Frequently Asked Questions (FAQs)
What are the ordinance basics?
In September 2016, South Portland passed an ordinance to restrict the use of toxic pesticides for all turf, landscape, and outdoor pest management activities in the City on both public and private property. The ban will be phased in to allow for a transition to organic land care practices. It will go into effect in May 2017 for municipal property, in May 2018 for private property, and in May 2019 for golf courses.
What are organic lawn care practices?
The cool climate of Maine favors healthy lawns. Grass will grow lush and with few problems as long as basic plant needs are met. This starts with healthy soil, and includes mowing at higher levels, topdressing with compost, over-seeding, and watering deeply but infrequently. These practices will reduce the need for pesticides and fertilizers.
- University of Maine Soil Testing Service – the City recommends residents base their fertilization practices on the results of a soil test
- Year-round tips for a healthy yard (FoCB)
- Establishing and Caring for an Organic Lawn (MOFGA)
- Read Your Weeds: A Simple Guide to Creating a Healthy Lawn (Beyond Pesticides)
- Introduction to Organic Lawns and Yards (NOFA)
- Best Management Practices for Pesticide-Free, Cool-Season Athletic Fields (UCONN)
If I need to use a pesticide, what products I can use?
If weed or pest problems do occur, the City allows the use of least-toxic pesticides that are:
(i) Permitted by the National List of Allowed and Prohibited Substances under the U.S. Department of Agriculture's National Organic Program. An independent organization, the Organic Materials Review Institute (OMRI) reviews and lists products which are in compliance with this statute:
- OMRI Searchable database (can be searched by product, generic materials, company name, product name, or product type)
- OMRI Product list (pdf)
(ii) Classified as “Minimum risk pesticides” by the EPA under the Federal Insecticide, Fungicide, and Rodenticide Act (FIFRA):
To make it easier for residents to determine which pesticide products can be used, Beyond Pesticides has compiled the following list based on the above two statutes:
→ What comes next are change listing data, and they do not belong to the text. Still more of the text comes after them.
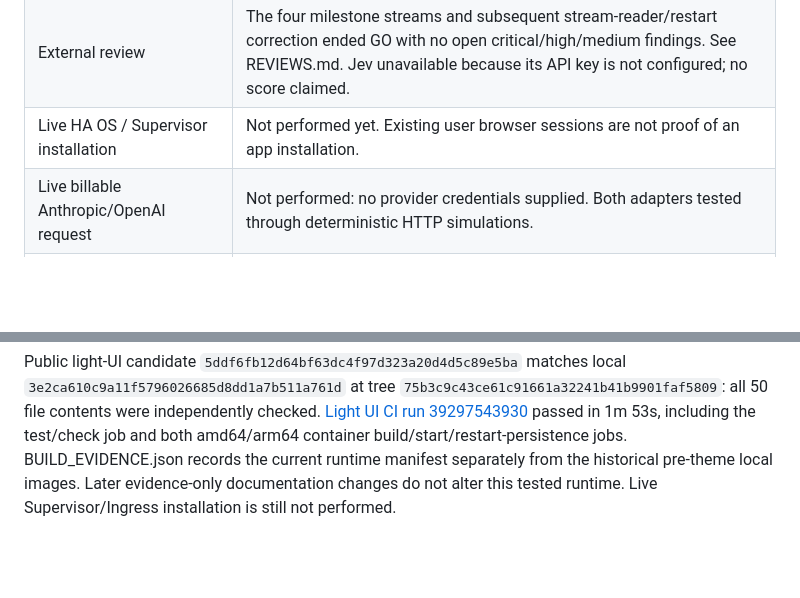
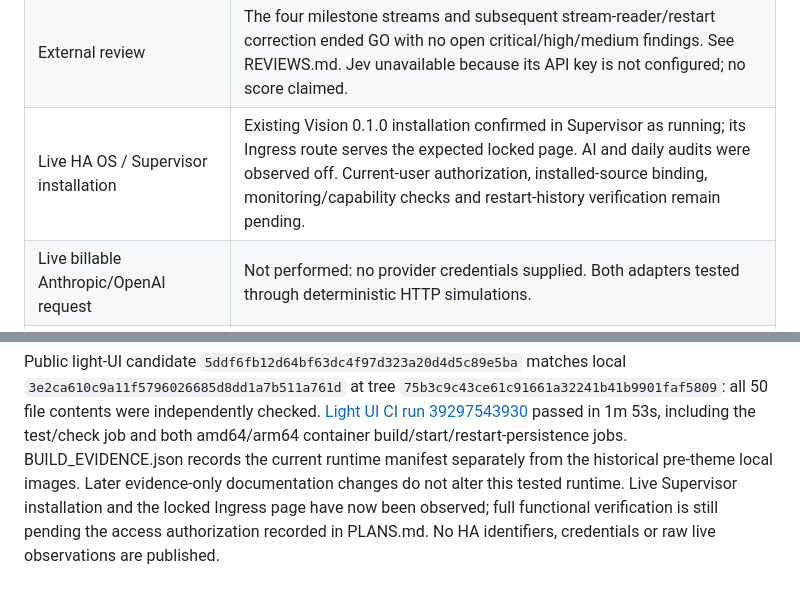
Before and after one commit to Patrick1610/vision-homeassistant, a Markdown page: docs/VALIDATION.md, 2 parts joined by grey strips. GitHub-like rendering; blank space fills up the shorter version.

Commit message:
Record the observed Supervisor installation and remaining access gate

```diff
--- a/docs/VALIDATION.md
+++ b/docs/VALIDATION.md
@@ -13,7 +13,7 @@ Do not interpret component tests as live Home Assistant installation approval.
 | Browser | Synthetic inventory/detail rendering and saving an exception verified through real browser interaction. 390 px and 1280 px viewports: document widths match, no page overflow or browser console errors. |
 | Upstream trace semantics | Six normalized cases from HA 2026.10.2 official fixtures/assertions, plus mode-block tests. Source downloaded and independently compared byte-for-byte with Git objects at `8d7fd8b68677c2585be36ec86043308f403875b8`. |
 | External review | The four milestone streams and subsequent stream-reader/restart correction ended GO with no open critical/high/medium findings. See REVIEWS.md. Jev unavailable because its API key is not configured; no score claimed. |
-| Live HA OS / Supervisor installation | Not performed yet. Existing user browser sessions are not proof of an app installation. |
+| Live HA OS / Supervisor installation | Existing Vision 0.1.0 installation confirmed in Supervisor as running; its Ingress route serves the expected locked page. AI and daily audits were observed off. Current-user authorization, installed-source binding, monitoring/capability checks and restart-history verification remain pending. |
 | Live billable Anthropic/OpenAI request | Not performed: no provider credentials supplied. Both adapters tested through deterministic HTTP simulations. |
 | GitHub source publication | All 50 tracked files uploaded through GitHub's web interface. Anonymous readback confirms identical content and Git trees. No CLI authentication was used for publication. |
 | GitHub CI | [Run 39294357509](https://github.com/Patrick1610/vision-homeassistant/actions/runs/39294357509) passed in 1m 57s: tests/lint/format/JS/publication scan plus build/start/restart-persistence on amd64 and arm64. First run exposed a test-only absolute-path exclusion bug; a repository-relative exclusion fixes it. |
@@ -83,4 +83,6 @@ passed in 1m 53s, including the test/check job and both amd64/arm64 container
 build/start/restart-persistence jobs. BUILD_EVIDENCE.json records the current
 runtime manifest separately from the historical pre-theme local images. Later
 evidence-only documentation changes do not alter this tested runtime. Live
-Supervisor/Ingress installation is still not performed.
+Supervisor installation and the locked Ingress page have now been observed;
+full functional verification is still pending the access authorization recorded
+in PLANS.md. No HA identifiers, credentials or raw live observations are published.
```
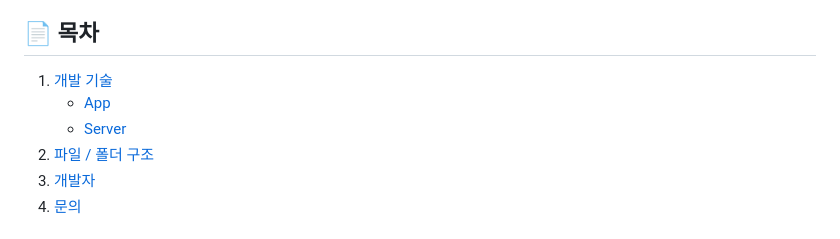
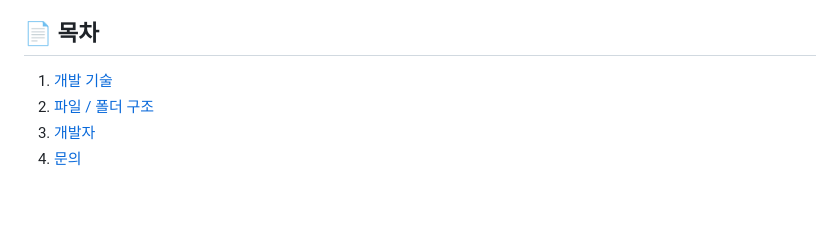
Before and after one commit to iamfiro/sunrin-life-app, a Markdown page: README.md, the part around the change printed below. Drawn GitHub-style; blank space fills up the shorter version.

Commit message:
🗒️ Update README.md

```diff
--- a/README.md
+++ b/README.md
@@ -16,8 +16,6 @@
 
 ## 📄 목차
 1. [개발 기술](#tech)
-    - [App](#tech)
-    - [Server](#tech-server)
 2. [파일 / 폴더 구조](#folder)
 2. [개발자](#developer)
 3. [문의](#contact)
```
Also changed, not shown: other parts of README.md (+27 -9 lines).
Are there restrictions on allowed pesticides?
Yes. No pesticides, whether allowed or prohibited, shall be used within 75 ft of a water body or wetland within the City.
Are there any exceptions?
The ordinance has several exemptions, which allow prohibited pesticides to be used for:
- Commercial agriculture
- Pet supplies, such as shampoos and tick and flea treatments
- Disinfectants, germicides, bactericides, miticides and virucides
- Insect repellents when used in the manner specified by the manufacturer;
- Rat and rodent control supplies
- Swimming pool supplies
- General use paints, stains and wood preservatives and sealants
- Specific health and safety applications – to control plants that are poisonous to the touch, such as poison ivy; pests of significant health importance such as ticks and mosquitoes; and animals or insects that may cause damage to a structure, such as carpenter ants or termites;
- Golf course playing surfaces applications – on non-City owned golf course playing surfaces and on the tees and greens of City-owned golf courses provided that the course is designated through Audubon International as a Certified Audubon Cooperative Sanctuary;
- Invasive insect applications – to control the Emerald Ash Borer, Asian Longhorned Beetle, Hemlock Woolly Adelgid, Browntail Moth and other insects identified as invasive by the Maine Forest Service;
- Right-of-way spraying – by a public utility that maintains a right-of-way through the City.
Can I apply for a waiver?
People will be able to apply for a waiver for situations that pose a threat to public health and safety or for the control of invasive species that pose a threat to the environment. Waivers will be granted according to the following criteria:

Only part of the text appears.